### Your task
Filter this material down to the lines that contain the string "export", and return those lines.

*** Opening of Data records ***

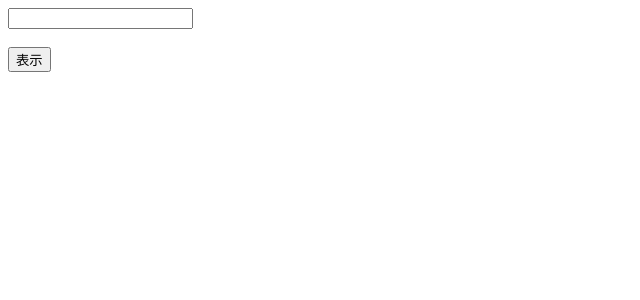
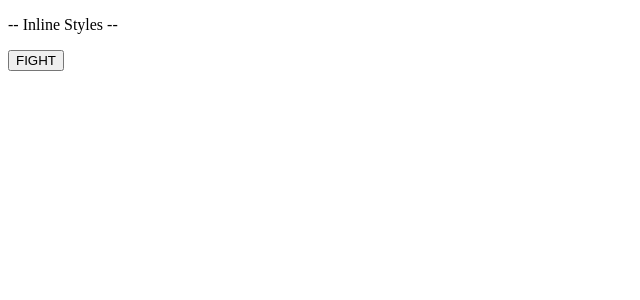
Before and after one commit to nagisora/react-basis, a React (Vite) app: page / in a window 1280 px wide. Shown: the top 300 px of the page, without its empty margins (0-640 px from the left). Built offline with nearby package versions, Linux system fonts and the light colour scheme.

Commit message:
cssの練習

```diff
--- a/src/App.jsx
+++ b/src/App.jsx
@@ -1,5 +1,6 @@
 import { useCallback, useState } from "react"
 import { ChildArea } from "./component/ChildArea";
+import { InlineStyle } from "./component/InlineStyle";
 
 export const App = () => {
     console.log("APP");
@@ -15,11 +16,7 @@ export const App = () => {
 
     return (
         <div>
-            <input value={text} onChange={onChangeText} />
-            <br />
-            <br />
-            <button onClick={onClickOpen}>表示</button>
-            <ChildArea open={open} onClickClose={onClickClose} />
+            <InlineStyle />
         </div>
     )
 }
--- /dev/null
+++ b/src/component/InlineStyle.jsx
@@ -0,0 +1,12 @@
+export const InlineStyle = () => {
+  const containerStyle = {};
+  const titleStyle = {};
+  const buttonStyle = {};
+  console.log("aa");
+  return (
+    <div style={containerStyle}>
+      <p style={titleStyle}>-- Inline Styles --</p>
+      <button style={buttonStyle}>FIGHT</button>
+    </div>
+  );
+}
```
Also changed, not shown: package.json (+6 -2 lines), src/component/CssModules.jsx (added, +12 -0 lines), src/component/StyledJsx.jsx (added, +12 -0 lines), src/component/CssModules.modules.scss (added), 1 other file (tests, documents, lock files or other folders).
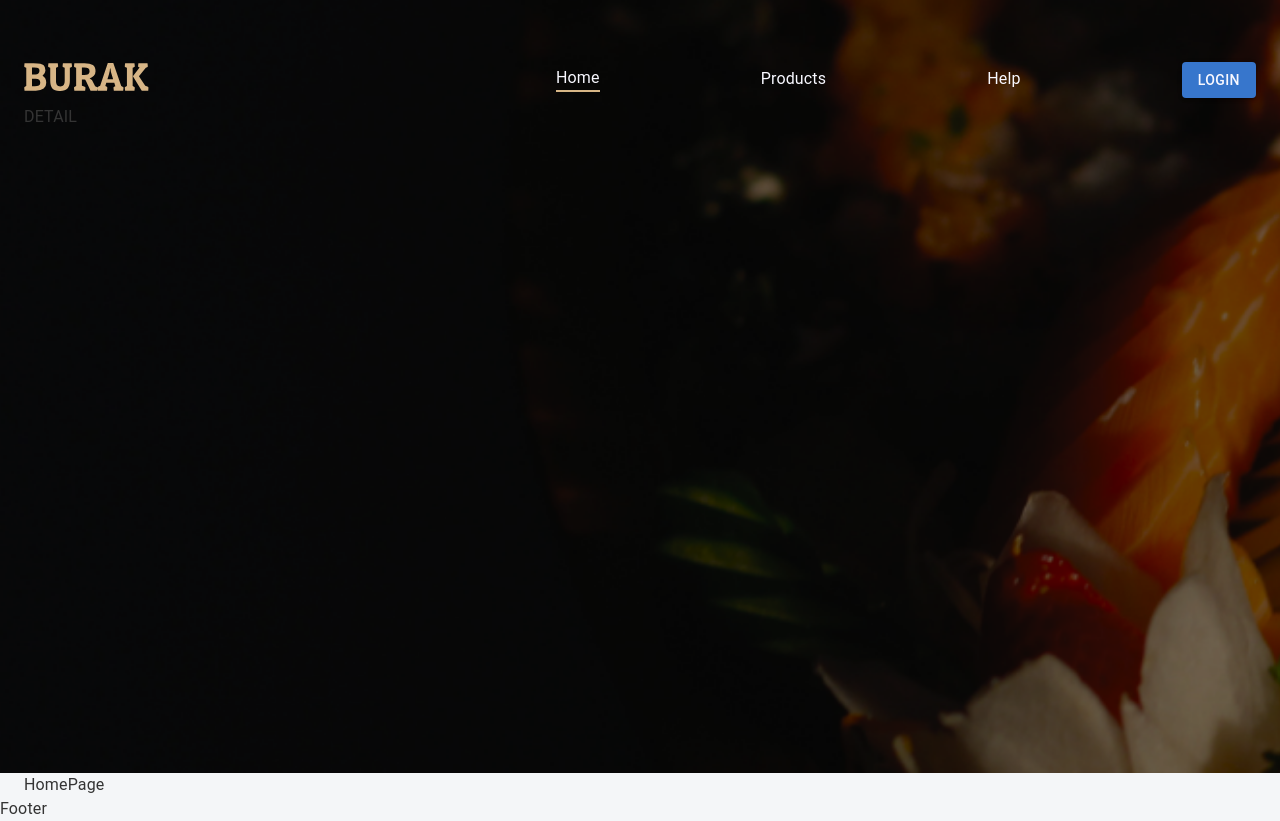
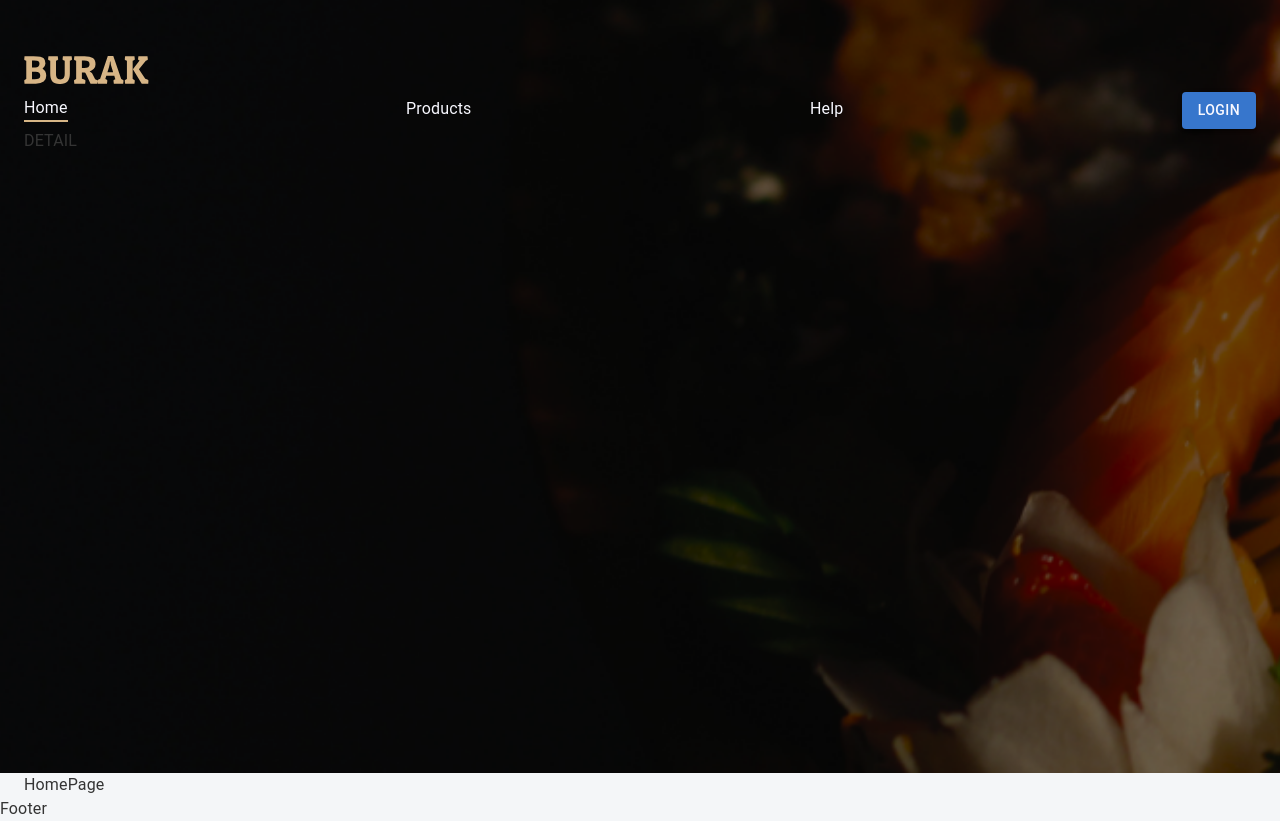
Before and after one commit to makhmudovsx17-create/burak-react, a React (Create React App) app: page / in a window 1280 px wide. Built offline with nearby package versions, Linux system fonts and the light colour scheme.

Commit message:
fix: homeNavbar menu part refactoring

```diff
--- a/src/app/components/headers/HomeNavbar.tsx
+++ b/src/app/components/headers/HomeNavbar.tsx
@@ -6,31 +6,17 @@ export function HomeNavbar() {
 
     return (
         <div className="home-navbar">
-            <Container sx={{ mt: "55px", height: "642px" }}>
-                <Stack
-                    direction="row"
-                    sx={{
-                        height: "50px",
-                        justifyContent: "space-between",
-                        alignItems: "center",
-                    }}
-                >
+            <Container className="navbar-container">
+                <Stack className="menu">
                     <Box>
                         <NavLink to={"/"}>
                             <img
-                                style={{ width: "125px", height: "30px" }}
+                                className="brand-logo"
                                 src="/icons/burak.svg"
                             />
                         </NavLink>
                     </Box>
-                    <Stack
-                        direction={"row"}
-                        sx={{
-                            justifyContent: "space-between",
-                            minWidth: "700px",
-                            alignItems: "center",
-                        }}
-                    >
+                    <Stack className="links">
                         <Box className={"hover-line"}>
                             <NavLink to={"/"} activeClassName="underline">
                                 Home
@@ -76,16 +62,17 @@ export function HomeNavbar() {
                             <Box>
                                 <Button
                                     variant="contained"
-                                    sx={{
-                                        backgroundColor: "#3776CC",
-                                        color: "#f8f8ff",
-                                    }}
+                                    className="login-button"
                                 >
                                     Login
                                 </Button>
                             </Box>
                         ) : (
-                            <img />
+                            <img
+                                className="user-avatar"
+                                src={"/icons/default-user.svg"}
+                                aria-haspopup={"true"}
+                            />
                         )}
                     </Stack>
                 </Stack>
--- a/src/css/navbar.css
+++ b/src/css/navbar.css
@@ -4,6 +4,43 @@
     display: flex;
     background: url("/public/img/banner.webp");
     background-size: cover;
+}
+
+.home-navbar .navbar-container {
+    margin-top: 55px;
+    height: 642px;
+}
+
+.home-navber .navbar-container .menu {
+    height: 50px;
+    display: flex;
+    flex-direction: row;
+    justify-content: space-between;
+    align-items: center;
+}
+
+.home-navbar .navbar-container .menu .brand-logo {
+    width: 125px;
+    height: 30px;
+}
+
+.home-navbar .navbar-container .menu .links {
+    min-width: 700px;
+    display: flex;
+    flex-direction: row;
+    justify-content: space-between;
+    align-items: center;
+}
+
+.home-navbar .navbar-container .menu .links .login-button {
+    background: #3776cc;
+    color: #f8f8ff;
+}
+
+.home-navbar .navbar-container .menu .user-avatar {
+    width: 50px;
+    height: 50px;
+    border-radius: 25px;
 }
 
 .home-navbar a {
```
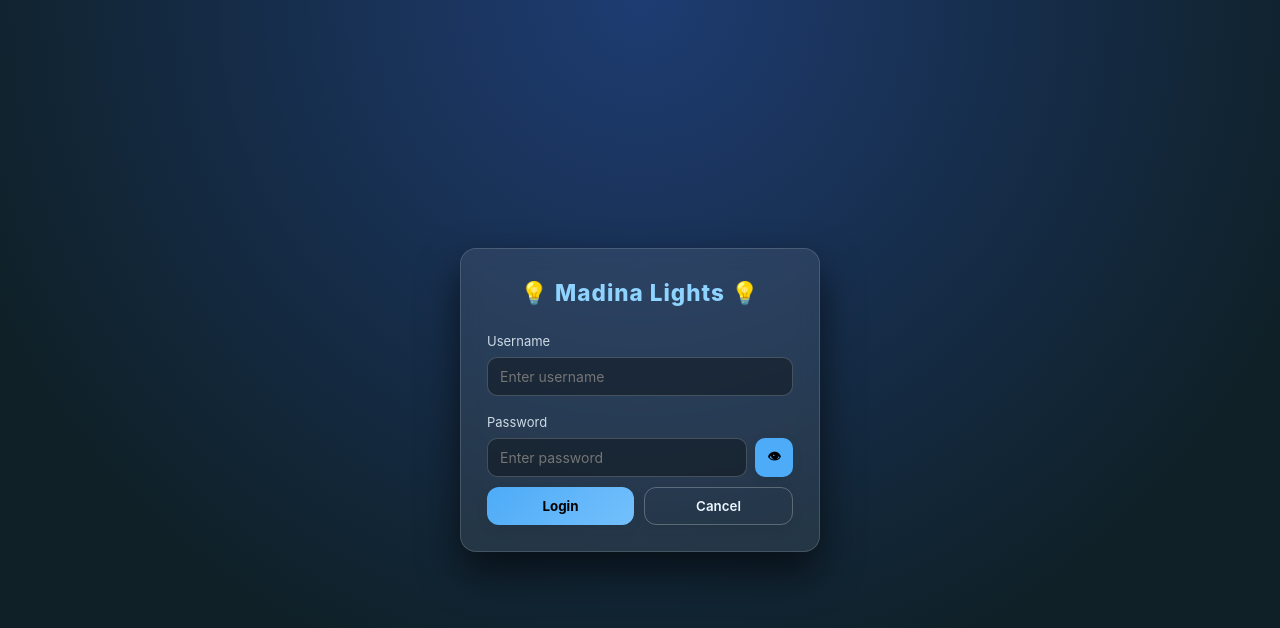
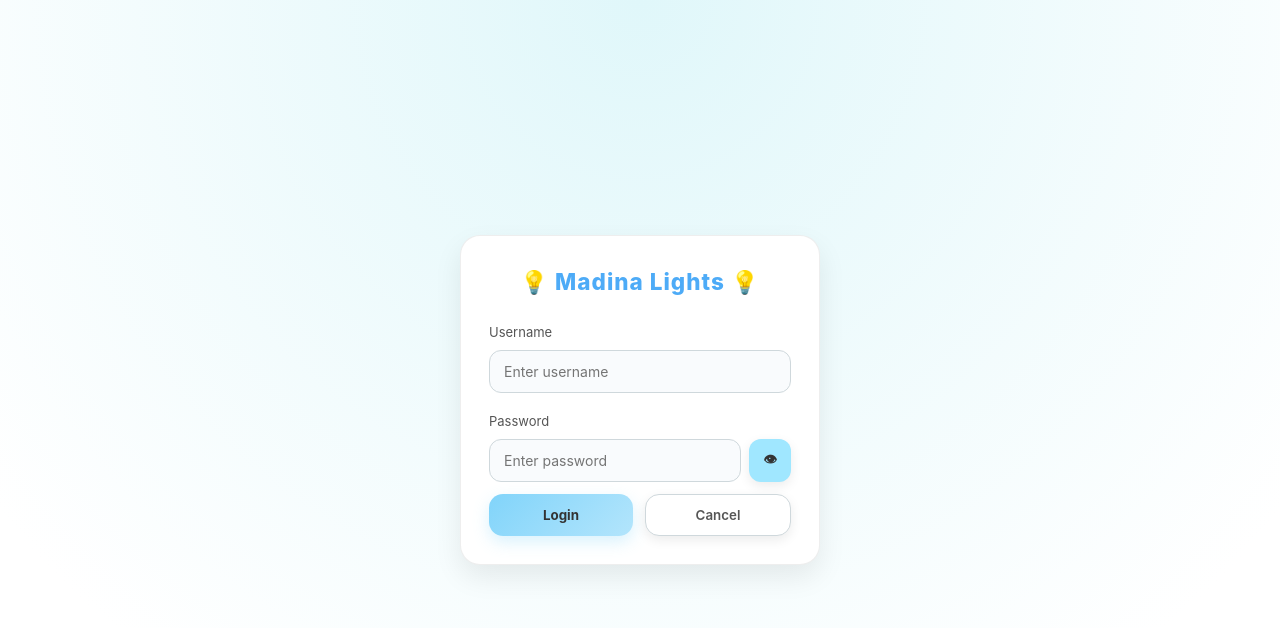
Before and after one commit to faizanyounusrcmemon-blip/madina-lights-software, a React (Vite) app: page / in a window 1280 px wide. Shown: the top 628 px of the page. Built offline with nearby package versions, Linux system fonts and the light colour scheme; no server answers; the HTML template or start-up script is replaced by a standard one.

Commit message:
Update Login.jsx

```diff
--- a/src/pages/Login.jsx
+++ b/src/pages/Login.jsx
@@ -41,7 +41,7 @@ export default function Login({ onLogin }) {
       manage_users: !!data.manage_users,
       stock_report: !!data.stock_report,
       sale_report: !!data.sale_report,
-      monthly_report: !!data.monthly_report
+      monthly_report: !!data.monthly_report,
     };
 
     sessionStorage.setItem("user", JSON.stringify(userObj));
@@ -63,55 +63,55 @@ export default function Login({ onLogin }) {
         alignItems: "center",
         justifyContent: "center",
         background:
-          "radial-gradient(circle at top, #1e3c72, #0f2027 70%)",
+          "radial-gradient(circle at top, #e0f7fa, #ffffff 80%)",
       }}
     >
       <form
         onSubmit={handleLogin}
         style={{
           width: 360,
-          padding: 26,
-          borderRadius: 16,
-          background: "rgba(255,255,255,0.08)",
-          backdropFilter: "blur(10px)",
-          boxShadow: "0 20px 40px rgba(0,0,0,0.6)",
-          border: "1px solid rgba(255,255,255,0.15)",
-          color: "#eaf6ff",
+          padding: 28,
+          borderRadius: 20,
+          background: "#ffffff",
+          boxShadow: "0 12px 28px rgba(0,0,0,0.08)",
+          border: "1px solid rgba(200,200,200,0.3)",
+          color: "#333",
         }}
       >
         <h2
           style={{
             margin: 0,
-            marginBottom: 18,
+            marginBottom: 20,
             textAlign: "center",
             fontWeight: 800,
             letterSpacing: 1,
-            color: "#8fd3ff",
+            color: "#4dabf7",
           }}
         >
           💡 Madina Lights 💡
         </h2>
 
-        <label style={{ fontSize: 13, opacity: 0.85 }}>Username</label>
+        <label style={{ fontSize: 13, color: "#555" }}>Username</label>
         <input
           value={username}
           onChange={(e) => setUsername(e.target.value)}
           placeholder="Enter username"
           style={{
             width: "100%",
-            padding: "10px 12px",
-            borderRadius: 10,
-            marginTop: 4,
-            marginBottom: 14,
-            border: "1px solid rgba(255,255,255,0.2)",
-            background: "rgba(0,0,0,0.35)",
-            color: "#fff",
+            padding: "12px 14px",
+            borderRadius: 12,
+            marginTop: 6,
+            marginBottom: 16,
+            border: "1px solid #cfd8dc",
+            background: "#f9fbfd",
+            color: "#333",
             outline: "none",
+            transition: "all 0.3s ease",
           }}
         />
 
-        <label style={{ fontSize: 13, opacity: 0.85 }}>Password</label>
-        <div style={{ display: "flex", gap: 8, marginTop: 4 }}>
+        <label style={{ fontSize: 13, color: "#555" }}>Password</label>
+        <div style={{ display: "flex", gap: 8, marginTop: 6 }}>
           <input
             type={showPw ? "text" : "password"}
             value={password}
@@ -119,25 +119,27 @@ export default function Login({ onLogin }) {
             placeholder="Enter password"
             style={{
               flex: 1,
-              padding: "10px 12px",
-              borderRadius: 10,
-              border: "1px solid rgba(255,255,255,0.2)",
-              background: "rgba(0,0,0,0.35)",
-              color: "#fff",
+              padding: "12px 14px",
+              borderRadius: 12,
+              border: "1px solid #cfd8dc",
+              background: "#f9fbfd",
+              color: "#333",
               outline: "none",
+              transition: "all 0.3s ease",
             }}
           />
           <button
             type="button"
             onClick={() => setShowPw((v) => !v)}
             style={{
-              padding: "0 12px",
-              borderRadius: 10,
+              padding: "0 14px",
+              borderRadius: 12,
               border: "none",
-              background: "#4dabf7",
-              color: "#000",
+              background: "#a0e7ff",
+              color: "#333",
               fontWeight: 600,
               cursor: "pointer",
+              transition: "all 0.3s ease",
             }}
           >
             {showPw ? "🙈" : "👁"}
@@ -147,29 +149,32 @@ export default function Login({ onLogin }) {
         {msg && (
           <div
             style={{
-              marginTop: 12,
-              marginBottom: 12,
+              marginTop: 14,
+              marginBottom: 14,
               fontSize: 14,
-              color: msg.startsWith("✅") ? "#9fffb0" : "#ff9f9f",
+              color: msg.startsWith("✅") ? "#4caf50" : "#f44336",
               textAlign: "center",
+              fontWeight: 600,
             }}
           >
             {msg}
           </div>
         )}
 
-        <div style={{ display: "flex", gap: 10, marginTop: 10 }}>
+        <div style={{ display: "flex", gap: 12, marginTop: 12 }}>
           <button
             type="submit"
             style={{
               flex: 1,
-              padding: "10px",
-              borderRadius: 12,
+              padding: "12px 0",
+              borderRadius: 14,
               border: "none",
-              background: "linear-gradient(135deg,#4dabf7,#74c0fc)",
-              color: "#000",
+              background: "linear-gradient(135deg,#81d4fa,#b3e5fc)",
+              color: "#333",
               fontWeight: 700,
               cursor: "pointer",
+              boxShadow: "0 6px 16px rgba(129,212,250,0.3)",
+              transition: "all 0.3s ease",
             }}
           >
             Login
@@ -180,12 +185,13 @@ export default function Login({ onLogin }) {
             onClick={handleCancel}
             style={{
               flex: 1,
-              padding: "10px",
-              borderRadius: 12,
-              border: "1px solid rgba(255,255,255,0.25)",
-              background: "transparent",
-              color: "#eaf6ff",
+              padding: "12px 0",
+              borderRadius: 14,
+              border: "1px solid #cfd8dc",
+              background: "#ffffff",
+              color: "#555",
               cursor: "pointer",
+              transition: "all 0.3s ease",
             }}
           >
             Cancel
```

*** Close of Data records ***

### Reply to the task
 export const App = () => {
@@ -15,11 +16,7 @@ export const App = () => {
+export const InlineStyle = () => {
@@ -6,31 +6,17 @@ export function HomeNavbar() {
@@ -76,16 +62,17 @@ export function HomeNavbar() {
@@ -41,7 +41,7 @@ export default function Login({ onLogin }) {
@@ -63,55 +63,55 @@ export default function Login({ onLogin }) {
@@ -119,25 +119,27 @@ export default function Login({ onLogin }) {
@@ -147,29 +149,32 @@ export default function Login({ onLogin }) {
@@ -180,12 +185,13 @@ export default function Login({ onLogin }) {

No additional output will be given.